Out-of-whack price/performance ratios snuffed our enthusiasm for earlier Bigfoot Networks Killer NIC products. Would that be the case with the company's first wireless NIC, too? To find out, we tested two otherwise-identical CyberPower X6-9300 gaming notebooks: one with Bigfoot's new Killer Wireless-N 1102, and the other with Intel's Centrino Ultimate-N 6300.
Remember when “Netflix” and “Streaming video” were virtually synonyms? Yeah, those were the days. Then, in the course of three disastrous months, Netflix jacked prices by 60 percent, announced it was splitting off the DVD business, and then announced that, no, actually, it was going to keep DVDs in house after all. The wacky moves sent investors fleeing like rats and confused customers looking for alternatives – alternatives like Amazon Prime Instant Video. The service offers unlimited streaming and Amazon has signed several new content deals since Prime Instant Video’s launch in March. But is it a Netflix killer?
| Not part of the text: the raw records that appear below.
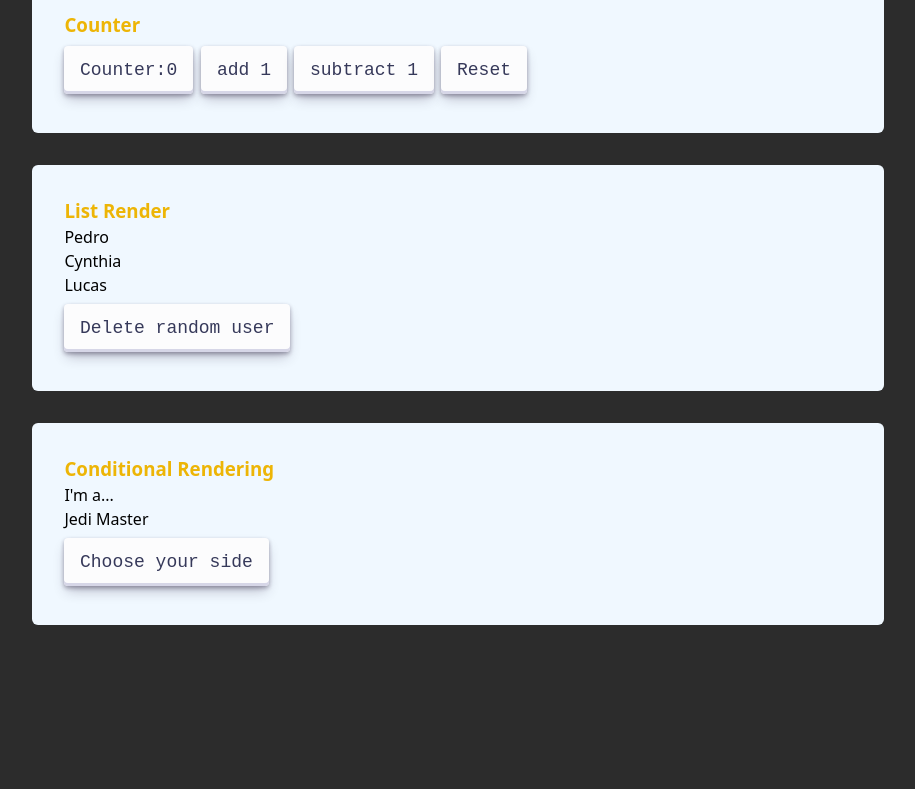
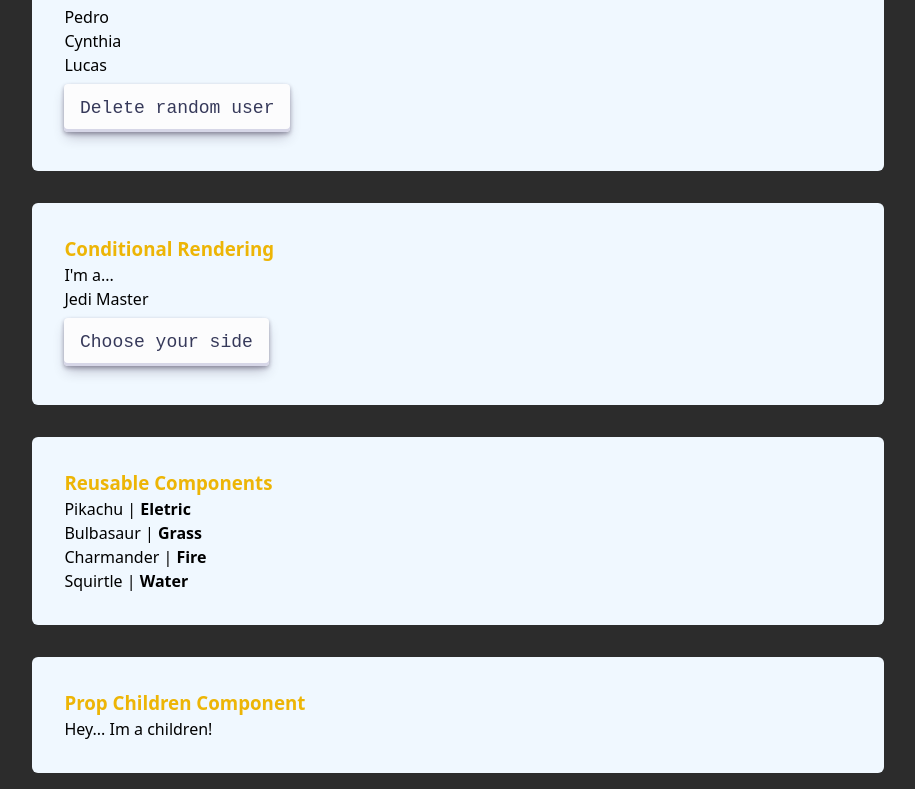
Before and after one commit to pdrowilson/react-advanced, a React (Vite) app: page / in a window 1280 px wide. Shown: the part 636-1425 px from the top of the page, without its empty margins (182-1097 px from the left). Before the commit the page ends 1277 px from the top, so only its background shows below. Built offline with nearby package versions, Linux system fonts and the light colour scheme.

Commit message:
prop children component

```diff
--- a/src/App.jsx
+++ b/src/App.jsx
@@ -4,6 +4,7 @@ import ListRender from './components/ListRender';
 import Counter from './components/Counter';
 import ConditionalRender from './components/ConditionalRender';
 import ReusableComponents from './components/ReusableComponents';
+import PropChildren from './components/PropChildren';
 
 function App() {
   return (
@@ -12,10 +13,13 @@ function App() {
       <div className="img-card">
         <img src={doggy} alt="Man's best friend" />
       </div>
-      <ReusableComponents title="Reusable Components" />
       <Counter title="Counter" />
       <ListRender title="List Render" />
       <ConditionalRender title="Conditional Rendering" />
+      <ReusableComponents title="Reusable Components" />
+      <PropChildren title="Prop Children Component">
+        <p>Hey... Im a children!</p>
+      </PropChildren>
     </div>
   );
 }
--- /dev/null
+++ b/src/components/PropChildren/index.jsx
@@ -0,0 +1,10 @@
+function PropChildren({ children, title }) {
+  return (
+    <div className="card">
+      <h3>{title}</h3>
+      {children}
+    </div>
+  );
+}
+
+export default PropChildren;
```
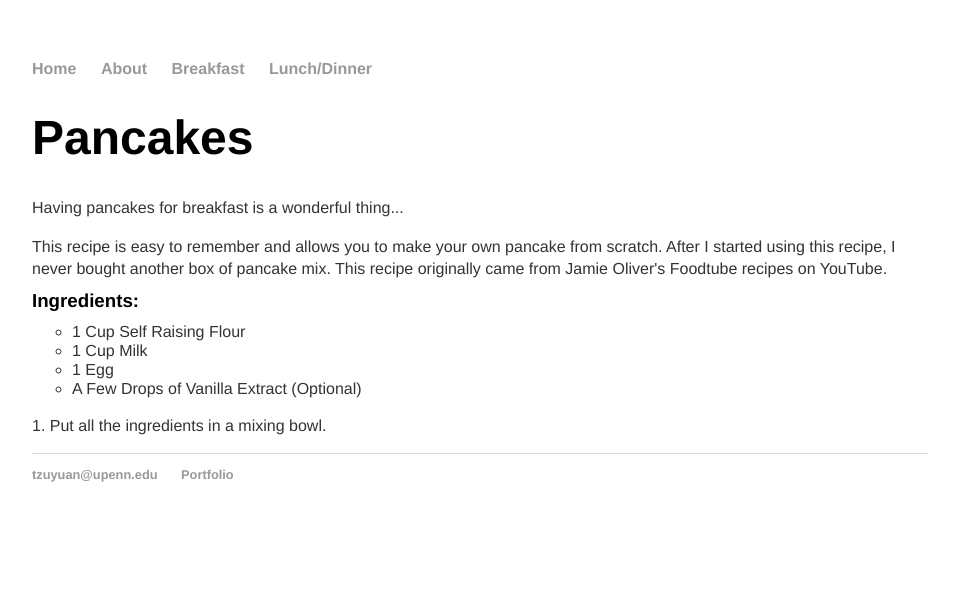
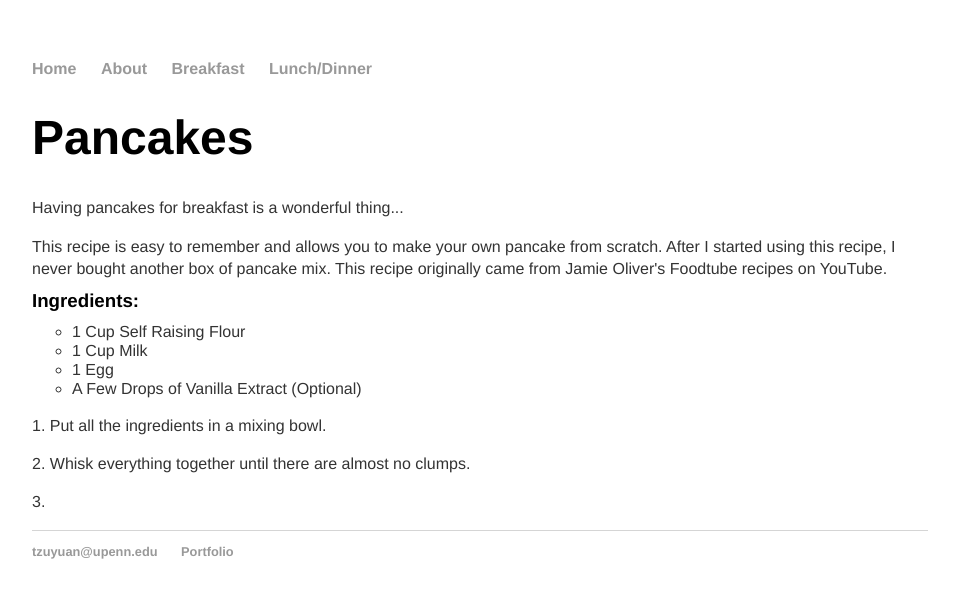
Before and after one commit to tzuyuanw/tzuyuanw.github.io, a Jekyll site: the page recipes/pancakes.html, which Jekyll copies as it is, in a window 1280 px wide. Shown: the top 598 px of the page, without its empty margins (160-1119 px from the left). Built offline with Jekyll 4.4.1, drawn with Linux system fonts in a browser that asks for light colours.

Commit message:
Update pancakes.html

```diff
--- a/recipes/pancakes.html
+++ b/recipes/pancakes.html
@@ -35,6 +35,8 @@
 			</div>
 			<div class="blurb">
 				<p>1. Put all the ingredients in a mixing bowl.</p>
+				<p>2. Whisk everything together until there are almost no clumps.</p>
+				<p>3.
 			</div><!-- /.container -->
 			<footer>
 	    		<ul>
```
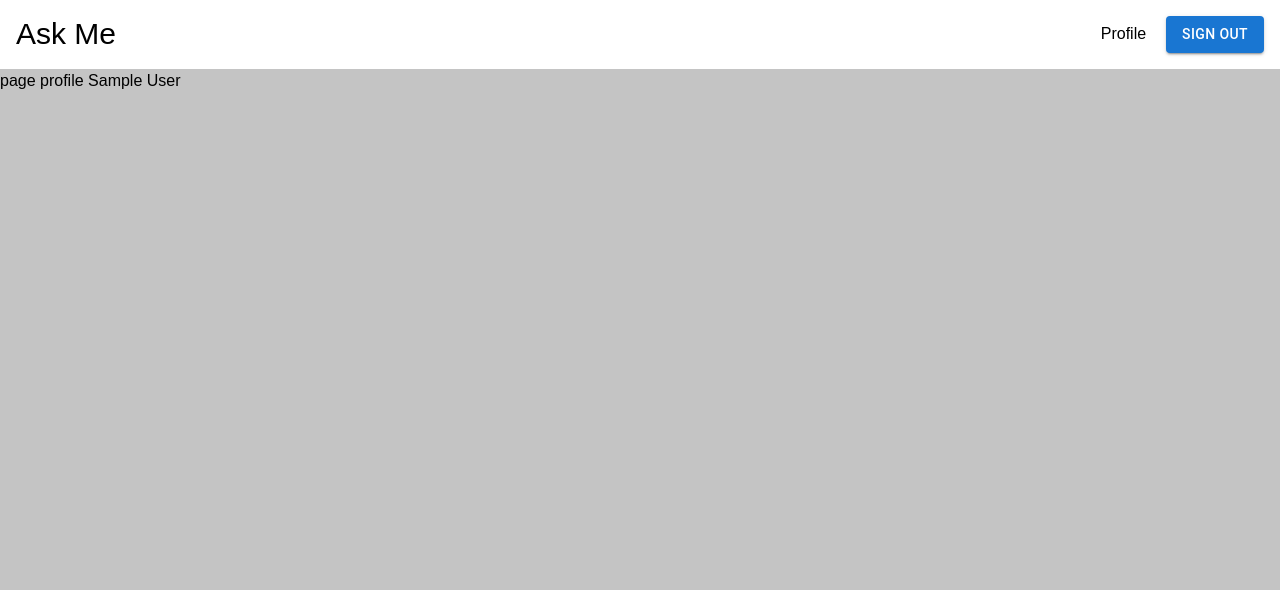
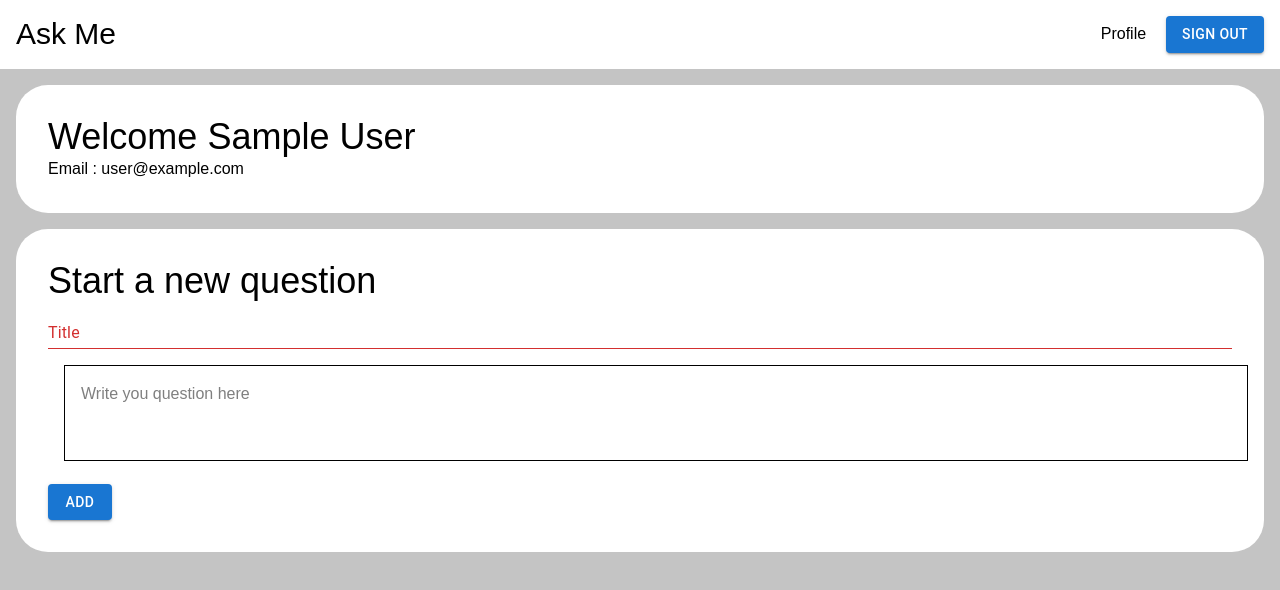
Before and after one commit to islam-heddi/ask-me-app-nextjs, a Next.js app: page /profile in a window 1280 px wide. Shown: the top 590 px of the page. Built offline with nearby package versions, Linux system fonts and the light colour scheme; no server answers; sample sign-in values are in the browser's storage.

Commit message:
add question

```diff
--- /dev/null
+++ b/src/app/actions/questions.ts
@@ -0,0 +1,21 @@
+"use server";
+import { prisma } from "@/lib/prisma";
+import { QuestionSchema } from "@/types/types";
+
+export async function AddQuestion(data: QuestionSchema) {
+  try {
+    await prisma.question.create({
+      data: {
+        body: data.body,
+        title: data.title,
+        userId: data.userId,
+      },
+    });
+  } catch (err) {
+    console.error(err);
+    return {
+      error: "internal server error",
+      message: new Error(err as string).message,
+    };
+  }
+}
--- a/src/app/profile/page.tsx
+++ b/src/app/profile/page.tsx
@@ -2,6 +2,7 @@
 import React from "react";
 import { useSession } from "next-auth/react";
 import { useRouter } from "next/navigation";
+import AddQuestion from "@/components/AddQuestion";
 
 export default function Profile() {
   const { data: session } = useSession();
@@ -13,5 +14,13 @@ export default function Profile() {
     }
   }, [session, router]);
 
-  return <div>page profile {session?.user?.name}</div>;
+  return (
+    <>
+      <div className="bg-white m-4 p-8 rounded-4xl">
+        <h1 className="text-4xl">Welcome {session?.user?.name}</h1>
+        <p>Email : {session?.user?.email}</p>
+      </div>
+      <AddQuestion userId={session?.user?.id as string} />
+    </>
+  );
 }
--- /dev/null
+++ b/src/components/AddQuestion.tsx
@@ -0,0 +1,65 @@
+import React, { useTransition } from "react";
+import { Button } from "@mui/material";
+import { TextField } from "@mui/material";
+import { AddQuestion as addQuestionApi } from "@/app/actions/questions";
+import { QuestionSchema } from "@/types/types";
+import { toast } from "react-toastify";
+
+export default function AddQuestion({ userId }: { userId: string }) {
+  const [isPending, startTransition] = useTransition();
+  const textRef = React.useRef<HTMLTextAreaElement | null>(null);
+  const [title, setTitle] = React.useState<string>("");
+  const [error, setError] = React.useState<string>("");
+  const handleAdd = () => {
+    setError("");
+    if (title.length < 2) {
+      setError("the title should be greater than 2");
+      return;
+    }
+    const body = textRef.current?.value;
+    if (body == "") {
+      setError("the body is empty");
+      return;
+    }
+    startTransition(async () => {
+      // eslint-disable-next-line @typescript-eslint/no-explicit-any
+      const result: any = await addQuestionApi({
+        title,
+        body,
+        userId,
+      } as QuestionSchema);
+
+      if (result?.error)
+        toast.error("Error" + JSON.stringify(result?.error), {
+          position: "bottom-center",
+        });
+      else
+        toast.success("Question added", {
+          position: "bottom-center",
+        });
+    });
+  };
+  return (
+    <div className="bg-white m-4 p-8 rounded-4xl">
+      <h1 className="text-4xl">Start a new question</h1>
+      <TextField
+        error={title.length > 5 ? false : true}
+        label="Title"
+        variant="standard"
+        type="text"
+        className="w-full p-4 m-4"
+        value={title}
+        onChange={(e) => setTitle(e.target.value)}
+      />
+      <textarea
+        className="w-full p-4 m-4 h-24 resize-none border-black border-1"
+        placeholder="Write you question here"
+        ref={textRef}
+      ></textarea>
+      <Button variant="contained" onClick={() => handleAdd()}>
+        {isPending ? "Wait" : "Add"}
+      </Button>
+      <p className="text-red-500">{error}</p>
+    </div>
+  );
+}
--- a/src/types/types.ts
+++ b/src/types/types.ts
@@ -3,3 +3,9 @@ export type UserSchema = {
   password: string;
   name: string;
 };
+
+export type QuestionSchema = {
+  title: string;
+  body: string;
+  userId: string;
+};
```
Let’s find out.
Music, music everywhere, and a ton of programs with which to organize it. But how will you know which of the many iTunes-equivalents (if not iTunes itself) are going to be right for your needs?
If you're one of the many people using Windows' default music libraries to organize and store your files, stop. Just stop. There's so much more you can do beyond that-which-is-given by Windows Media Player's library features, it's not even funny. Conversely, if you're one of the people who clings to Apple's iTunes with a death grip by virtue of it being one of the first big music organizing tools to really "stick" amongst the general geek population... you might be in good hands. You also might be missing out on a ton of additional functionality, depending on what you're looking for and how you typically go about rocking out on your computer.
To keep the playing field fair, we'll look at three different applications in this ultimate guide to media organizing: iTunes, Songbird, and Zune. For those keeping score at home, that's one big solution from Apple, one big solution from Microsoft, and one big solution from the open-source community. There are certainly other options around--Foobar comes to mind as one such example. None are as comprehensive in their combination of features and/or customizability as these three, however. They're all easy to install and easy to set up, but which application has the features and usability that'll make it a hit?
A KVM switch sounds like it has the potential to be a complicated piece of hardware. It's not. Without this most charitable of devices, you wouldn't be able to make use of more than one computer with a single keyboard and mouse. Your desk would be cluttered with input devices of all shapes and sizes, your ambitions of multi-boxing your own 40-man World of Warcraft raid would be dashed, and you wouldn't be able to slack off at your place of business nearly as discretely. After all, the entire point of a KVM switch is that it requires some kind of physical response--like whacking a button on the device--to switch a set of input devices between different desktops connected to the switch.
Why does this matter? Well, I don't have a KVM switch, but I do use a piece of software that's just as good: Synergy. This little open-source app has been my virtual KVM switch of choice for awhile now, but its time is just as quickly fading into the limelight. A new sheriff is in town, and he goes by the name of Input Director. Both programs allow you to control multiple, independent desktops (or laptops) using a single keyboard and mouse sans any "switching over" whatsoever--it's as if you just have a giant, spanned desktop across your systems.
Since Synergy has been at the top of everyone's must-have lists for some time (including Will's!), I thought it might be prudent to walk through the additional benefits and heartwarming fixes that Input Director brings to the party. Click the jump and find out how this free application will transform your multi-computer life for the better.